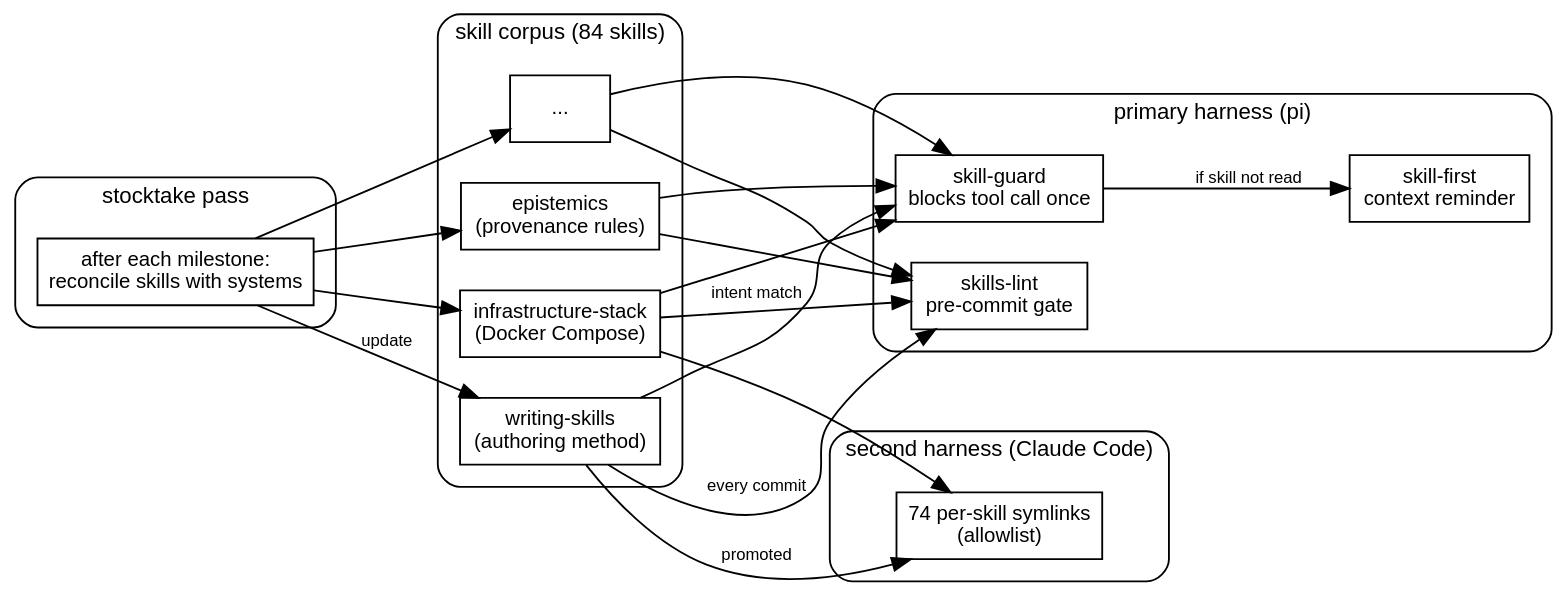
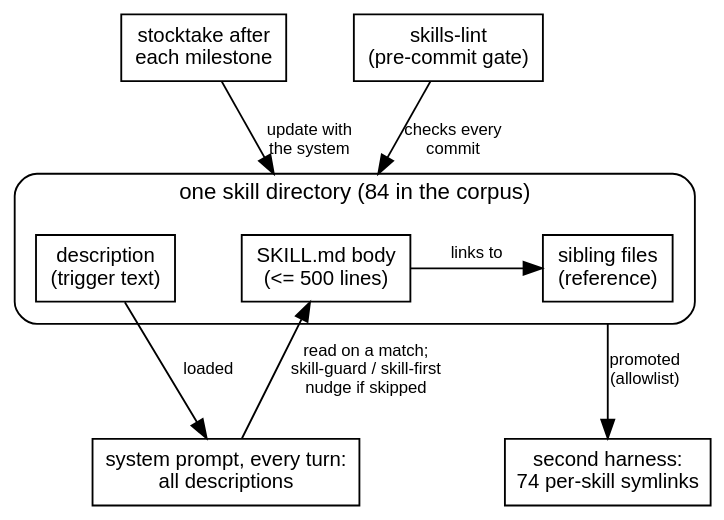
The first of 2 diagrams in src/content/docs/reference/agent-skills-system.mdx (erfianugrah/lexicanum), drawn with Graphviz before and after one commit. The commit also changed other lines of this file and 4 other files, not shown here.

First line of the commit message:
docs: redraw five diagrams on the agent/LLM pages after a live check

````diff
--- a/src/content/docs/reference/agent-skills-system.mdx
+++ b/src/content/docs/reference/agent-skills-system.mdx
@@ -27,49 +27,27 @@
 ```dot
 digraph {
-  rankdir=LR; bgcolor="transparent"; nodesep=0.3; ranksep=0.7;
+  rankdir=TB; bgcolor="transparent"; compound=true; nodesep=0.5; ranksep=0.6;
   fontname="Helvetica,Arial,sans-serif";
   node [fontname="Helvetica,Arial,sans-serif", fontsize=11, shape=box];
   edge [fontname="Helvetica,Arial,sans-serif", fontsize=9];
 
-  subgraph cluster_skills {
-    label="skill corpus (84 skills)"; style=rounded; fontsize=12; margin=12;
-    s1 [label="writing-skills\n(authoring method)"];
-    s2 [label="infrastructure-stack\n(Docker Compose)"];
-    s3 [label="epistemics\n(provenance rules)"];
-    s4 [label="..."];
+  st [label="stocktake after\neach milestone"];
+  lint [label="skills-lint\n(pre-commit gate)"];
+  subgraph cluster_skill {
+    label="one skill directory (84 in the corpus)"; style=rounded; fontsize=12; margin=12;
+    desc [label="description\n(trigger text)"];
+    body [label="SKILL.md body\n(<= 500 lines)"];
+    sib [label="sibling files\n(reference)"];
+    { rank=same; desc; body; sib; }
+    body -> sib [label="links to"];
   }
+  prompt [label="system prompt, every turn:\nall descriptions"];
+  second [label="second harness:\n74 per-skill symlinks"];
 
-  subgraph cluster_harness {
-    label="primary harness (pi)"; style=rounded; fontsize=12; margin=12;
-    guard [label="skill-guard\nblocks tool call once"];
-    first [label="skill-first\ncontext reminder"];
-    lint [label="skills-lint\npre-commit gate"];
-  }
-
-  subgraph cluster_second {
-    label="second harness (Claude Code)"; style=rounded; fontsize=12; margin=12;
-    symlinks [label="74 per-skill symlinks\n(allowlist)"];
-  }
-
-  subgraph cluster_stocktake {
-    label="stocktake pass"; style=rounded; fontsize=12; margin=12;
-    st [label="after each milestone:\nreconcile skills with systems"];
-  }
-
-  s1 -> guard [label="intent match"];
-  s2 -> guard;
-  s3 -> guard;
-  s4 -> guard;
-  guard -> first [label="if skill not read"];
-  s1 -> lint [label="every commit"];
-  s2 -> lint;
-  s3 -> lint;
-  s4 -> lint;
-  s1 -> symlinks [label="promoted"];
-  s2 -> symlinks;
-  st -> s1 [label="update"];
-  st -> s2;
-  st -> s3;
-  st -> s4;
+  st -> body [lhead=cluster_skill, label="update with\nthe system"];
+  lint -> body [lhead=cluster_skill, label="checks every\ncommit"];
+  desc -> prompt [label="loaded"];
+  body -> prompt [dir=back, label="read on a match;\nskill-guard / skill-first\nnudge if skipped"];
+  sib -> second [ltail=cluster_skill, label="promoted\n(allowlist)"];
 }
 ```
````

- [Aim of the exercise]: Determine how many lines of the records contain the word "fontsize". Reply with the number by itself.

- [Response below]: 7